* _Your instructions_:
The reply should reproduce every line of the data below word for word, minus any images.
+ + + + +
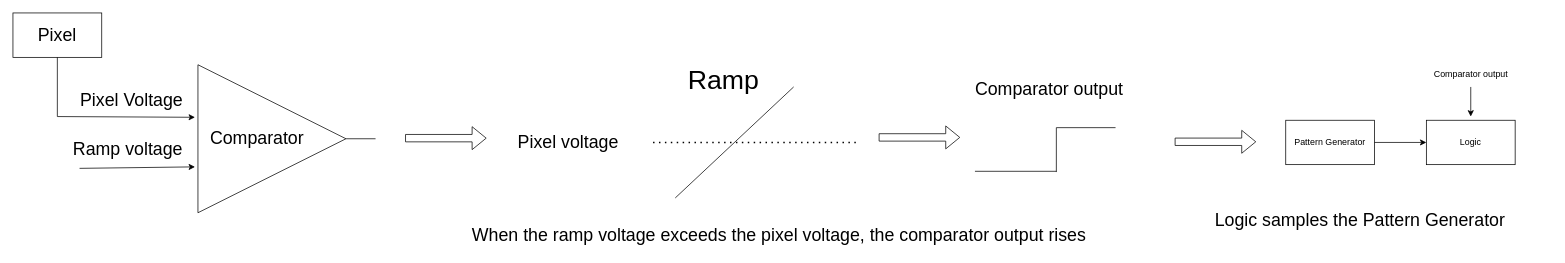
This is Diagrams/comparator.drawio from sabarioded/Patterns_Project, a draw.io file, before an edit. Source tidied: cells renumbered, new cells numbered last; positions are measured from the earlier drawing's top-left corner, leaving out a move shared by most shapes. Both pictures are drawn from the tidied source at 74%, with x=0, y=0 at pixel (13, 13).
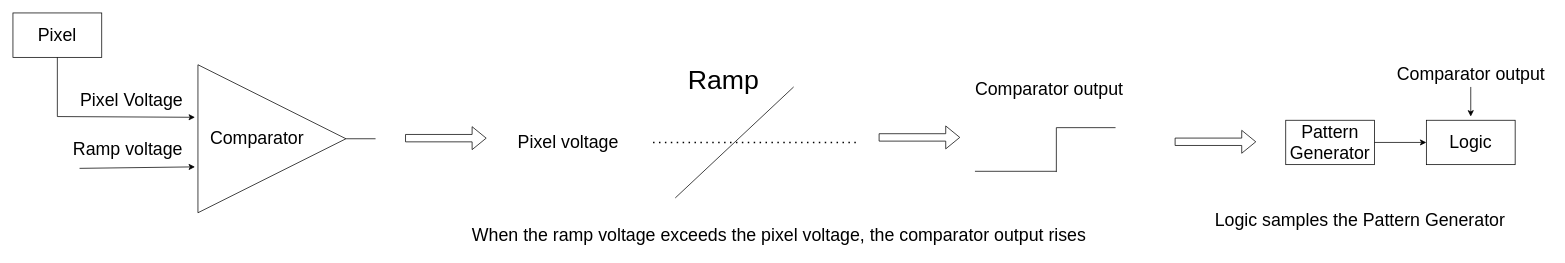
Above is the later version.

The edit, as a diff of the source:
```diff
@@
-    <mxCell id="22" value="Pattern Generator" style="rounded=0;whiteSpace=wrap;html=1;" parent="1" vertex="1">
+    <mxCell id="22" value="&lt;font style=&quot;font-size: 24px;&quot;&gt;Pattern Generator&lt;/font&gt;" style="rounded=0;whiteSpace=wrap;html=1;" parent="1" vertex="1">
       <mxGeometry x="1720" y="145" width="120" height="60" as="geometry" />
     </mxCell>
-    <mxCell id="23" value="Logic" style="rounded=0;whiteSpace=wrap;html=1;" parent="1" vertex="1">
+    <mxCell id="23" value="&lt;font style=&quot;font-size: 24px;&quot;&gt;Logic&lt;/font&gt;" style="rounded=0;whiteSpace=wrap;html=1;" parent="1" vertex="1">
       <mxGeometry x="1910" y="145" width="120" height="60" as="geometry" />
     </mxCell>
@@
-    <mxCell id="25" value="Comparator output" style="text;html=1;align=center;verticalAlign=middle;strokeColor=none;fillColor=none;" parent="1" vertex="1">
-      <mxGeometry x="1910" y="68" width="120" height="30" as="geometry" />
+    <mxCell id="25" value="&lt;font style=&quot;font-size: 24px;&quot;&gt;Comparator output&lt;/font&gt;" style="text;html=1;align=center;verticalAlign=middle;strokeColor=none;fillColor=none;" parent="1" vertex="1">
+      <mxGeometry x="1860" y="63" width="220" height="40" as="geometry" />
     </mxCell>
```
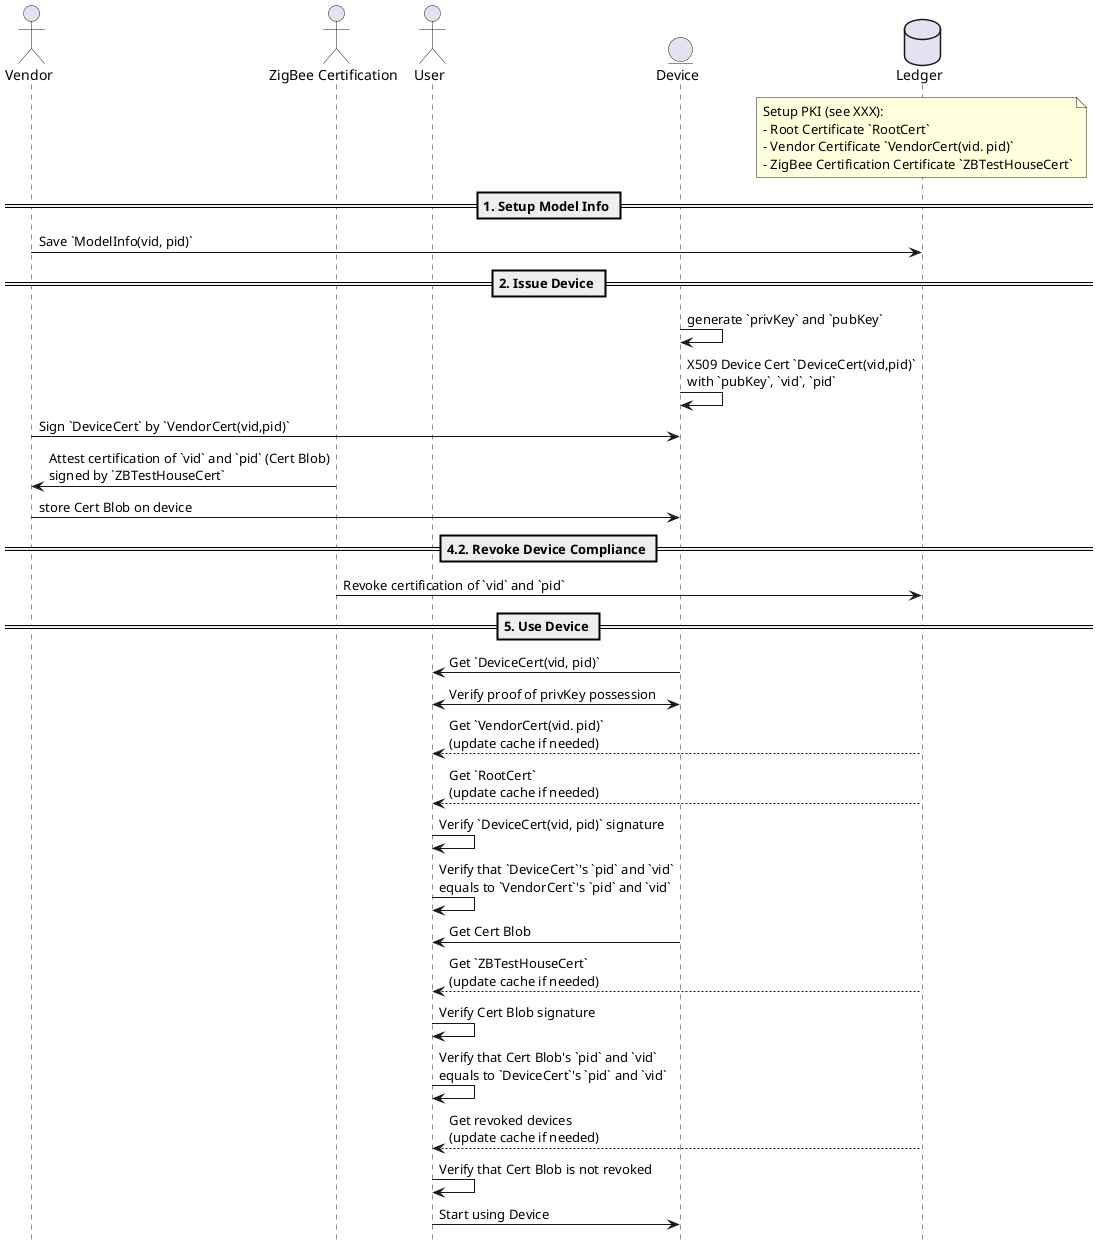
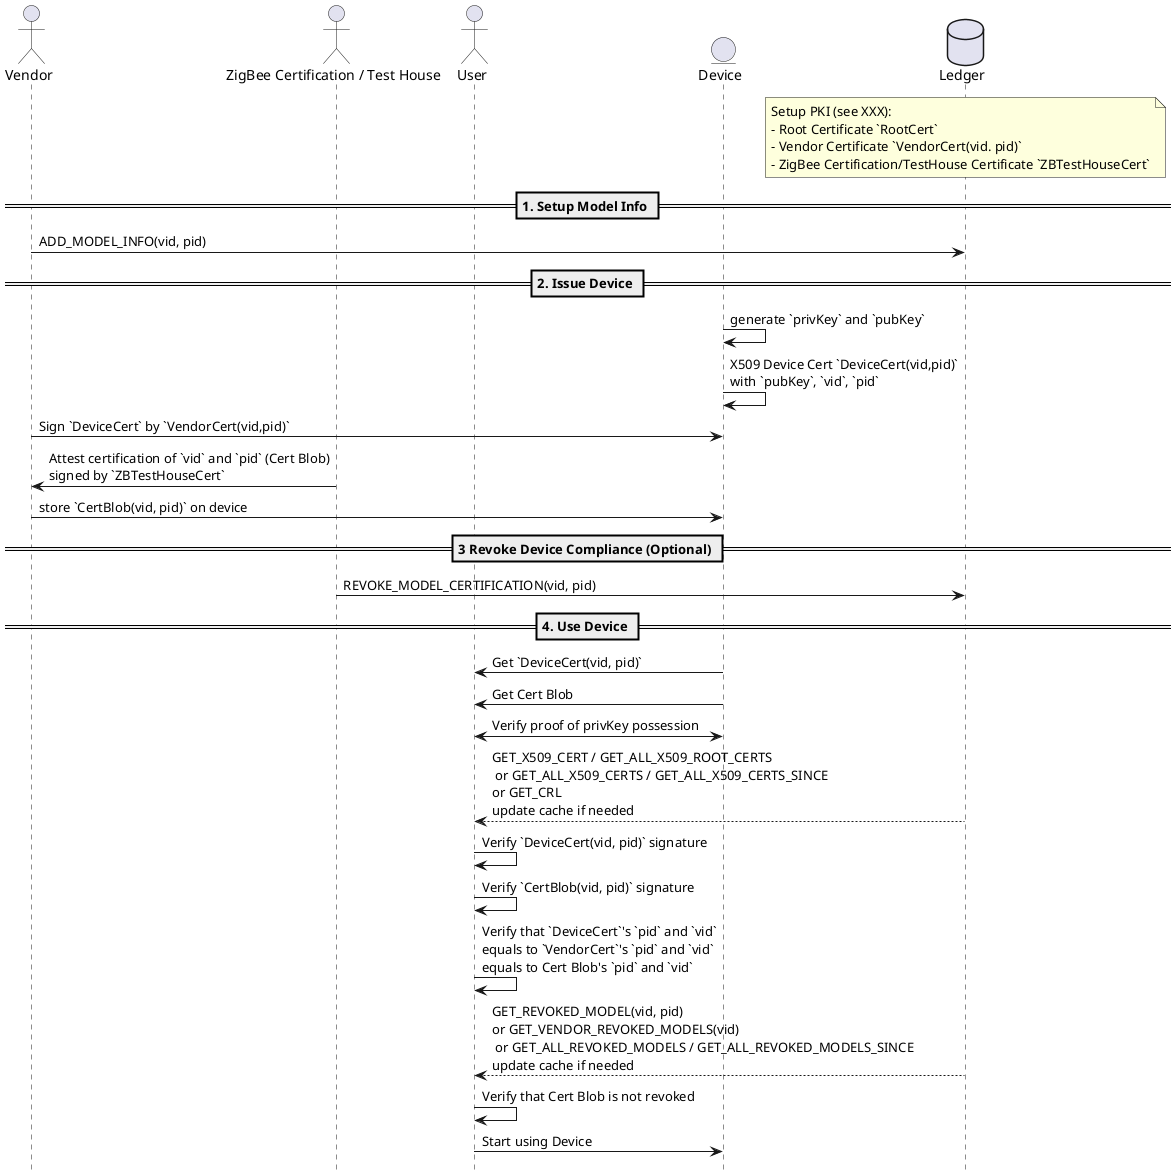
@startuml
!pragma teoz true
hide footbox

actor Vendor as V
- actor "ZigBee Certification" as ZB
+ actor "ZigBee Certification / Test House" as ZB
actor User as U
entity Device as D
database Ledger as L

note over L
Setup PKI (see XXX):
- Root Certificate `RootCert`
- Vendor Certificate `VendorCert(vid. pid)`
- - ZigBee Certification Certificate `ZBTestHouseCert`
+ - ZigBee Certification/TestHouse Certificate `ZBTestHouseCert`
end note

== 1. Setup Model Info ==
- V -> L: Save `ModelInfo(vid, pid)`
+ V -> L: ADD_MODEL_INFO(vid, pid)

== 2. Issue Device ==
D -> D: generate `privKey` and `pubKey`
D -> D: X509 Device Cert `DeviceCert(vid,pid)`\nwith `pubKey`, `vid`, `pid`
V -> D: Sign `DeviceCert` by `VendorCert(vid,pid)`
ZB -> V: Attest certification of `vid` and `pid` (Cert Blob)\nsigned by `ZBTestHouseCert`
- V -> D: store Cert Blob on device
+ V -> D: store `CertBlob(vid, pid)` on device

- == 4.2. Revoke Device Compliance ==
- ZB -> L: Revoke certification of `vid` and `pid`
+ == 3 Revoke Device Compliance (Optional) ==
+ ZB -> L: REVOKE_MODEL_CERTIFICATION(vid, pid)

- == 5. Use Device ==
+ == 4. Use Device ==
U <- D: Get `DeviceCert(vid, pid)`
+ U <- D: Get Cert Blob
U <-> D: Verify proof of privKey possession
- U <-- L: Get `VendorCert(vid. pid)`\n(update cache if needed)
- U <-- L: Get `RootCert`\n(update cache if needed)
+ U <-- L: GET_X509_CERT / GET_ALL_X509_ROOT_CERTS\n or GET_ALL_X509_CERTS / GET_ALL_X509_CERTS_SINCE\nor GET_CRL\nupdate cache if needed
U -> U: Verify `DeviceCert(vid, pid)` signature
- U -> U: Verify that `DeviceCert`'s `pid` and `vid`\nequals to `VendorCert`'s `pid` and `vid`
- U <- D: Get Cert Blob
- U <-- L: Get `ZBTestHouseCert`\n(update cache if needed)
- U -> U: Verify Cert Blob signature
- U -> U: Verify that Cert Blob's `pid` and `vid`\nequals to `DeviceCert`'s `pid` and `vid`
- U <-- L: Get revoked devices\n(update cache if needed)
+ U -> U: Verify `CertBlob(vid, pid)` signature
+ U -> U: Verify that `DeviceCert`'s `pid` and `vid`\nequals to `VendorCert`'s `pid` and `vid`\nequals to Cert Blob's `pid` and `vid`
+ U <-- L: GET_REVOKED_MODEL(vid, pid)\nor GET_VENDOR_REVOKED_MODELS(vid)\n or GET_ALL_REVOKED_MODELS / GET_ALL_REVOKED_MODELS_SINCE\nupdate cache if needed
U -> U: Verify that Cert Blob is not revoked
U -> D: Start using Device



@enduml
+ + + + +
* _Reply_:
This is Diagrams/comparator.drawio from sabarioded/Patterns_Project, a draw.io file, before an edit. Source tidied: cells renumbered, new cells numbered last; positions are measured from the earlier drawing's top-left corner, leaving out a move shared by most shapes. Both pictures are drawn from the tidied source at 74%, with x=0, y=0 at pixel (13, 13).
Above is the later version.

The edit, as a diff of the source:
```diff
@@
-    <mxCell id="22" value="Pattern Generator" style="rounded=0;whiteSpace=wrap;html=1;" parent="1" vertex="1">
+    <mxCell id="22" value="&lt;font style=&quot;font-size: 24px;&quot;&gt;Pattern Generator&lt;/font&gt;" style="rounded=0;whiteSpace=wrap;html=1;" parent="1" vertex="1">
       <mxGeometry x="1720" y="145" width="120" height="60" as="geometry" />
     </mxCell>
-    <mxCell id="23" value="Logic" style="rounded=0;whiteSpace=wrap;html=1;" parent="1" vertex="1">
+    <mxCell id="23" value="&lt;font style=&quot;font-size: 24px;&quot;&gt;Logic&lt;/font&gt;" style="rounded=0;whiteSpace=wrap;html=1;" parent="1" vertex="1">
       <mxGeometry x="1910" y="145" width="120" height="60" as="geometry" />
     </mxCell>
@@
-    <mxCell id="25" value="Comparator output" style="text;html=1;align=center;verticalAlign=middle;strokeColor=none;fillColor=none;" parent="1" vertex="1">
-      <mxGeometry x="1910" y="68" width="120" height="30" as="geometry" />
+    <mxCell id="25" value="&lt;font style=&quot;font-size: 24px;&quot;&gt;Comparator output&lt;/font&gt;" style="text;html=1;align=center;verticalAlign=middle;strokeColor=none;fillColor=none;" parent="1" vertex="1">
+      <mxGeometry x="1860" y="63" width="220" height="40" as="geometry" />
     </mxCell>
```
@startuml
!pragma teoz true
hide footbox

actor Vendor as V
- actor "ZigBee Certification" as ZB
+ actor "ZigBee Certification / Test House" as ZB
actor User as U
entity Device as D
database Ledger as L

note over L
Setup PKI (see XXX):
- Root Certificate `RootCert`
- Vendor Certificate `VendorCert(vid. pid)`
- - ZigBee Certification Certificate `ZBTestHouseCert`
+ - ZigBee Certification/TestHouse Certificate `ZBTestHouseCert`
end note

== 1. Setup Model Info ==
- V -> L: Save `ModelInfo(vid, pid)`
+ V -> L: ADD_MODEL_INFO(vid, pid)

== 2. Issue Device ==
D -> D: generate `privKey` and `pubKey`
D -> D: X509 Device Cert `DeviceCert(vid,pid)`\nwith `pubKey`, `vid`, `pid`
V -> D: Sign `DeviceCert` by `VendorCert(vid,pid)`
ZB -> V: Attest certification of `vid` and `pid` (Cert Blob)\nsigned by `ZBTestHouseCert`
- V -> D: store Cert Blob on device
+ V -> D: store `CertBlob(vid, pid)` on device

- == 4.2. Revoke Device Compliance ==
- ZB -> L: Revoke certification of `vid` and `pid`
+ == 3 Revoke Device Compliance (Optional) ==
+ ZB -> L: REVOKE_MODEL_CERTIFICATION(vid, pid)

- == 5. Use Device ==
+ == 4. Use Device ==
U <- D: Get `DeviceCert(vid, pid)`
+ U <- D: Get Cert Blob
U <-> D: Verify proof of privKey possession
- U <-- L: Get `VendorCert(vid. pid)`\n(update cache if needed)
- U <-- L: Get `RootCert`\n(update cache if needed)
+ U <-- L: GET_X509_CERT / GET_ALL_X509_ROOT_CERTS\n or GET_ALL_X509_CERTS / GET_ALL_X509_CERTS_SINCE\nor GET_CRL\nupdate cache if needed
U -> U: Verify `DeviceCert(vid, pid)` signature
- U -> U: Verify that `DeviceCert`'s `pid` and `vid`\nequals to `VendorCert`'s `pid` and `vid`
- U <- D: Get Cert Blob
- U <-- L: Get `ZBTestHouseCert`\n(update cache if needed)
- U -> U: Verify Cert Blob signature
- U -> U: Verify that Cert Blob's `pid` and `vid`\nequals to `DeviceCert`'s `pid` and `vid`
- U <-- L: Get revoked devices\n(update cache if needed)
+ U -> U: Verify `CertBlob(vid, pid)` signature
+ U -> U: Verify that `DeviceCert`'s `pid` and `vid`\nequals to `VendorCert`'s `pid` and `vid`\nequals to Cert Blob's `pid` and `vid`
+ U <-- L: GET_REVOKED_MODEL(vid, pid)\nor GET_VENDOR_REVOKED_MODELS(vid)\n or GET_ALL_REVOKED_MODELS / GET_ALL_REVOKED_MODELS_SINCE\nupdate cache if needed
U -> U: Verify that Cert Blob is not revoked
U -> D: Start using Device



@enduml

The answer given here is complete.